August 2003: After a five-year relationship, the company announces that it will be leaving Bass Hall, citing costs and the hope of attracting a larger weekend audience. It moves to the Will Rogers Auditorium in the Cultural District.

September 2003: Wood's Cowboy Songs, a collaboration with cowboy balladeer Michael Martin Murphey, premieres at Bass Hall, then goes on the road for performances throughout Texas.

January 2004: Board president and co-founder Joe Groves abruptly resigns from his post, citing "personal reasons."

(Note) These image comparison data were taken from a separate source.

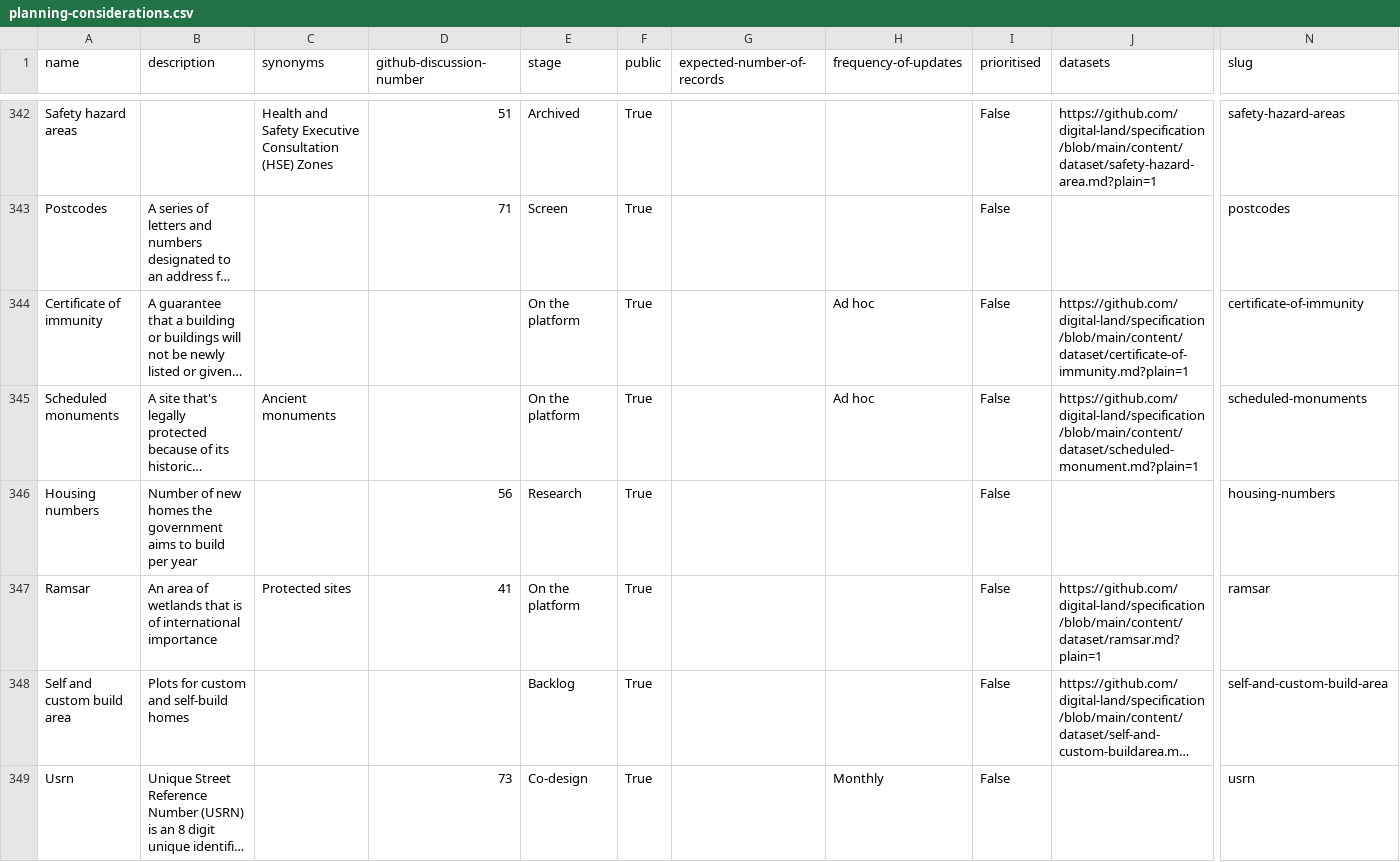
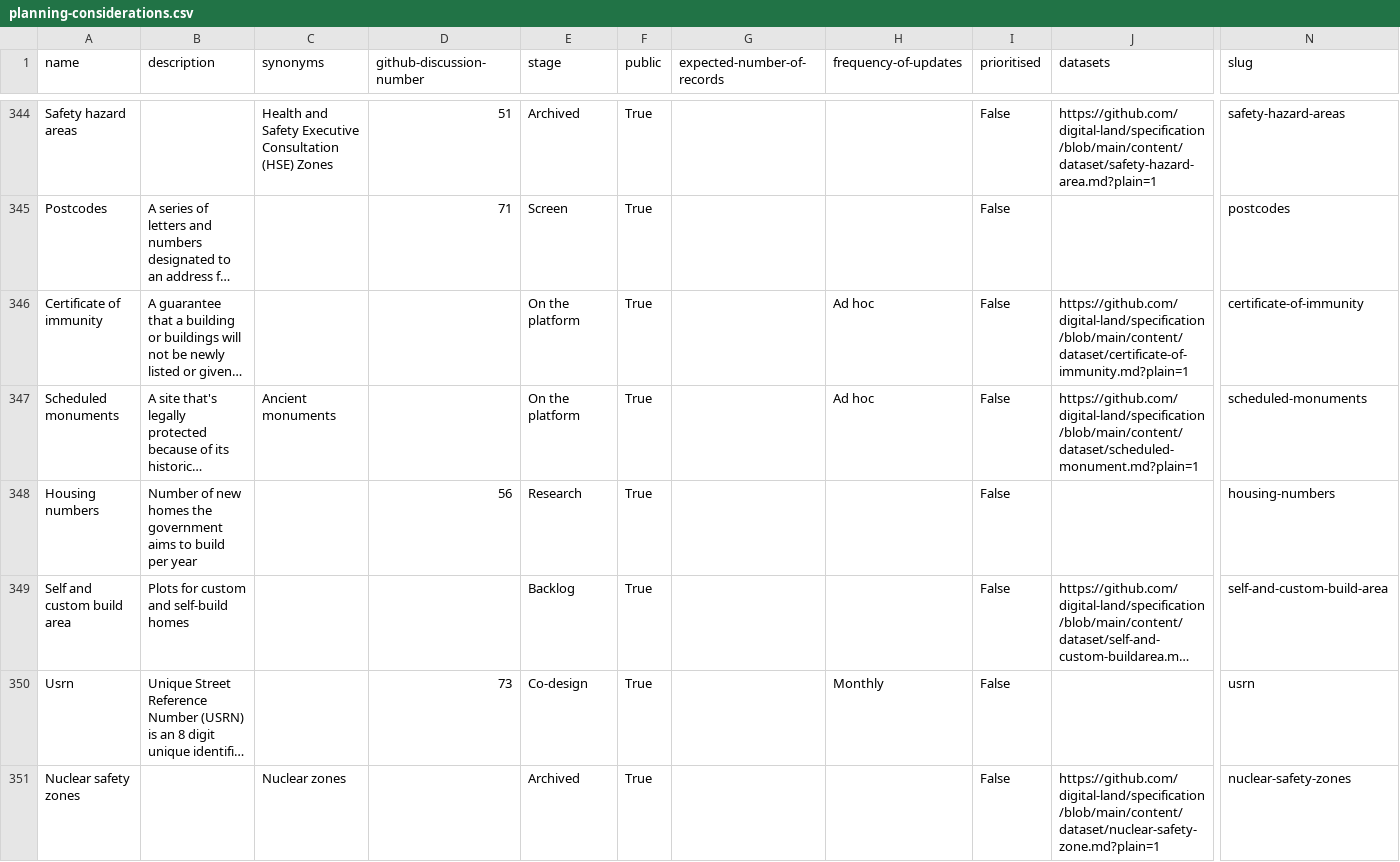
Before and after one commit to digital-land/planning-data-design, a CSV file: data/planning-considerations.csv, drawn as a sheet; only a part is shown, gaps mark what is left out; the shorter side is filled out with more unchanged rows; long unchanged cells end in …; removed rows and columns are numbered as before the commit, all else as after; rows hold the shown columns only; the diff covers the shown part only; the diff names each change by its address in the sheet, - before the commit and + after, or states it on an @@ line.

```diff
--- a/data/planning-considerations.csv
+++ b/data/planning-considerations.csv
-row 347: Ramsar | An area of wetlands that is of international importance | Protected sites | 41 | On the platform | True |  |  | False | https://github.com/digital-land/specification/blob/main/content/dataset/ramsar.md?plain=1 | ramsar
```
Also changed, not shown: 8 added rows, 7 removed rows and 2 edited cells elsewhere in this file.
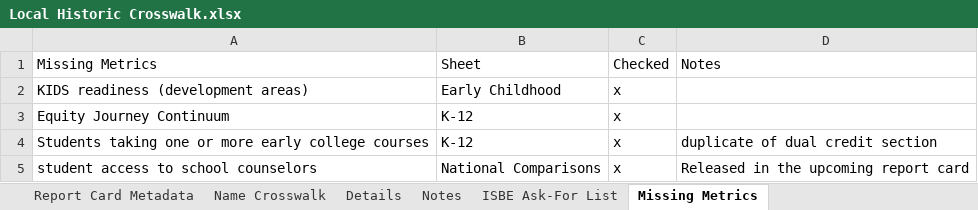
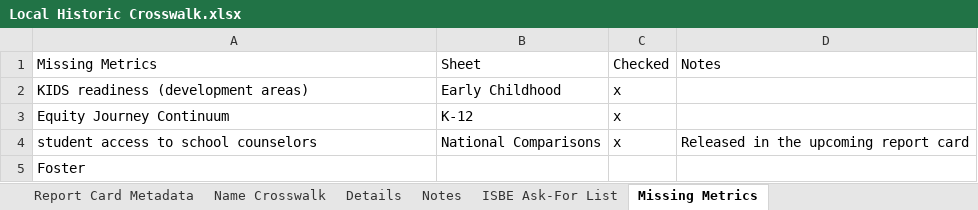
Before and after one commit to Advance-Illinois/Historic-Report-Card-Dataset, an Excel workbook: Local Historic Crosswalk.xlsx, sheet Missing Metrics, drawn as a sheet; values as stored, in another font and other column widths than the file's, no borders; table styles not drawn; removed rows and columns are numbered as before the commit, all else as after; the diff names each change by its address in the sheet, - before the commit and + after, or states it on an @@ line.

```diff
--- a/Local Historic Crosswalk.xlsx (sheet Missing Metrics)
+++ b/Local Historic Crosswalk.xlsx (sheet Missing Metrics)
-row 4: Students taking one or more early college courses | K-12 | x | duplicate of dual credit section
+row 5: Foster
```
Also changed, not shown: sheet Details, sheet Name Crosswalk, sheet Notes, 1 other file.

February 2004: The company is invited to make its New York debut at the Joyce Theater in summer 2005; Susan Wilcox of the YMCA of Metropolitan Fort Worth is asked to serve as the new board president.

March 2004: The eighth season premieres at Will Rogers Memorial Center auditorium, but the setting does not go over well with patrons.

June 2004: Faced with a budget deficit of about $50,000 for the year, the company cancels its remaining summer shows, and announces it is negotiating a move back to Bass Hall.

July 2005: The 10th season premieres; among the works is the world premiere of Liturgy, which is set to old-time hymns and gospel music.

June 2006: Faced with a budget deficit of about $50,000 for the year, the company cancels two remaining summer shows.

August 2006: Susanna Brooks Gorski begins as executive director.

October 2006: The troupe's 11th season begins.

November 2006: Faced with a $300,000 budget shortfall, the company's 10 dancers are laid off and three remaining shows are canceled. The board votes to close the company.

September 2010: Wood is honored by the Dance Council of North Texas with its Mary McLarry Bywaters Award for Lifetime Contribution to Dance; he is approached by Dallas arts fundraiser Gayle Halperin about creating a dance and starting up a new project.

June 2011: The Bruce Wood Dance Project makes its debut in Dallas, at the Montgomery Arts Theater at Booker T. Washington High School for the Visual and Performing Arts. The program earns raves.

June 21, 2012: Season 2 of BWDP is set to premiere two programs in four days.

Compiled by Heather Svokos

Source: DFW.com archives

We welcome your comments on this story, but please be civil. Do not use profanity, hate speech, threats, personal abuse, images, internet links or any device to draw undue attention. Our policy requires those wishing to post here to use their real identity.

Our commenting policy | Facebook commenting FAQ | Why Facebook?

Hey there. or join DFW.com. Your account. Log out.

Remember me